Agricultural Research and Development

Alfred and Plantagenet is the site of the University of Guelph's Alfred Agricultural College, a Francophone institution specialized in agri-food education and research. 

The College has highlighted the expertise of the local dairy farming industry and shown it to be one of the most technologically modern.  The College as an educational institution and agricultural research facility is a precious resource for the region and a national leader in the development of a modern agricultural sector.

The Alfred College offers customized services that correspond to the needs of clientele including training, consulting services, technical support and research and the coordination of agricultural events.

The team at the College has developed expertise in training for agricultural stakeholders helping them improve their management capabilities, productivity, competitiveness, and profitability.

The College's development projects are now focussed on agriculture transformation activities with more of an approach toward assisting the region with its agricultural future.  One such project aimed at developing new technologies for water treatment.  In our agriculture based region, water treatment requirements caused by agricultural operations is a serious concern.

Manufacturing and Construction

Composed primarily of small and medium sized enterprises, these sectors provided employment for 20% of active residents in 2001.

In total, there are close to 600 companies that are made up of the following; over 350 commercial and industrial companies and approximately 200 agricultural-based companies.  The relatively high number of small and medium sized enterprises constitutes one of Alfred and

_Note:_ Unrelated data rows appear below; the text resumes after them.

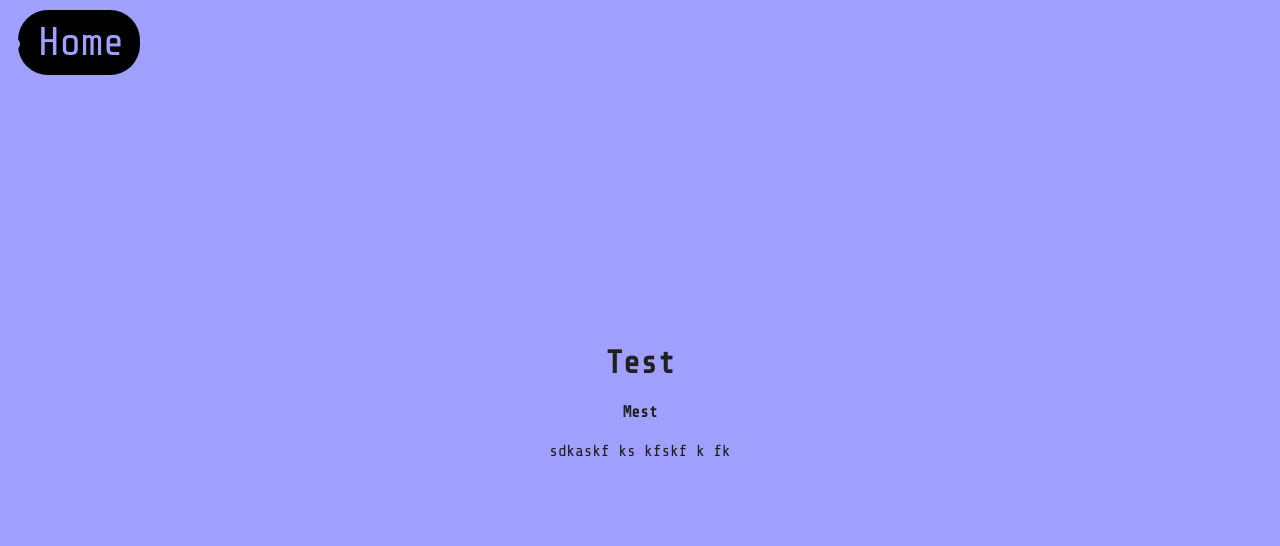
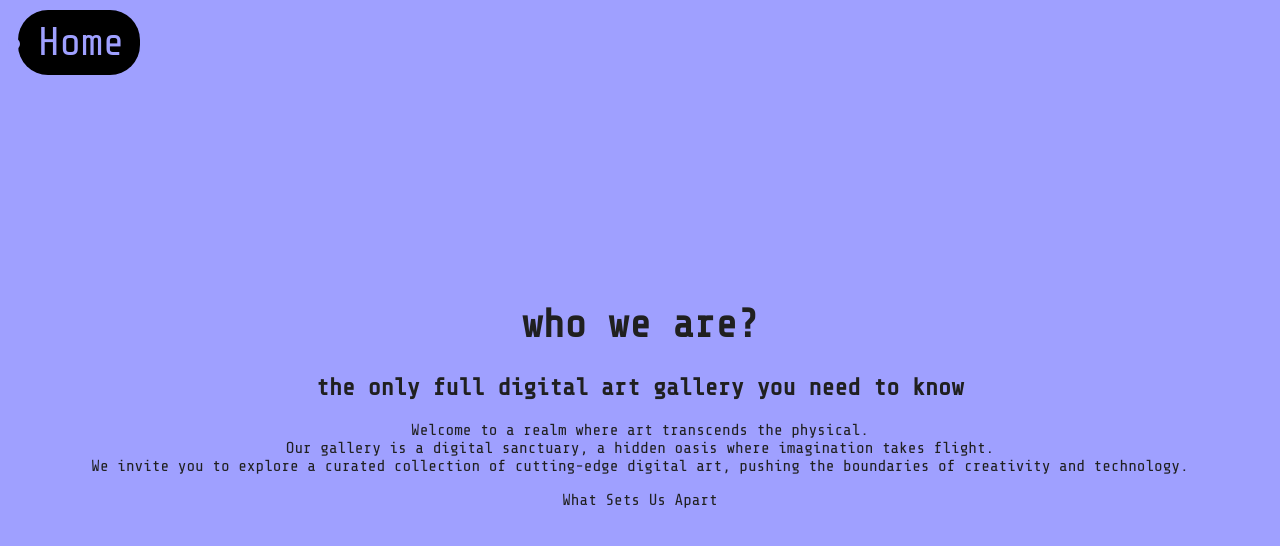
Before and after one commit to yapcona/Online_Art_Gallery_Website, a plain HTML site: page about.html in a window 1280 px wide. Drawn offline with nearby package versions, Linux system fonts and the light colour scheme.

Commit message:
about page

```diff
--- a/about.css
+++ b/about.css
@@ -4,6 +4,11 @@ body {
     background-color: #9fa0ff;
     font-family: "Share Tech Mono", monospace !important;
     color: rgb(0, 0, 0);
+}
+
+h1 {
+    font-size: 40px;
+    font-weight: 700;
 }
 
 .main-content {
--- a/about.html
+++ b/about.html
@@ -18,13 +18,18 @@
 
     <div class="main-content">
         <h1 class="main-h1">
-            Test
+            who we are?
         </h1>
-        <h4 class="main-h4">
-            Mest
-        </h4>
+        <h2 class="main-h2">
+            the only full digital art gallery you need to know
+        </h2>
         <p class="main-txt">
-            sdkaskf ks kfskf k fk
+            Welcome to a realm where art transcends the physical. <br> Our gallery is a digital sanctuary, a hidden oasis where imagination takes flight. <br> We invite you to explore a curated collection of cutting-edge digital art, pushing the boundaries of creativity and technology.
+
+        </p>
+        What Sets Us Apart <br>
+        <p>
+
         </p>
     </div>
 
```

Plantagenet's greatest strengths.

Employment Statistics

According to Statistics Canada's 2001 census, the Township boasts one of the lowest unemployment rates (4.6%) in all of Ontario.  However, based on data from a regional study entitled "The Prevention Operating System" prepared by Communities That Care, the unemployment rate of men aged 15 and over is closer to 11.5%, which is significantly higher than the Ontario average of 8.7%.


Tourism industry is a growing business in Alfred-Plantagenet.   The natural beauty of the township provides considerable drawing power from the two major urban centres within close proximity.

The well-known Alfred bog is an eco-system of national importance that features a 1000 foot long trail that allows visitors to discover the animals, birds, plants and insects that live in this 4 200 hectare natural haven.  The Bog is home to a large number of rare species, (more than 18), of provincial, national and continental importance.

The Alfred College offers an agricultural summer camp experience for youngsters between 7 and 16 years of age during July and August.  A favourite with tourists is the College's Agri-Tour weekends in September.

The Ottawa River, which runs along the north limit of the Township, offers great sites for summer residences.  The South Nation River crosses the Township, through rich valley lands.  The area offers great sites for cross-country skiing and exciting snowmobile trail.

Both the villages of Wendover and Alfred hold annual western festivals.  These events attract visitors from several provinces and the northern US.  Wendover in particular plays host to several hundred travel trailers and motor homes during their event.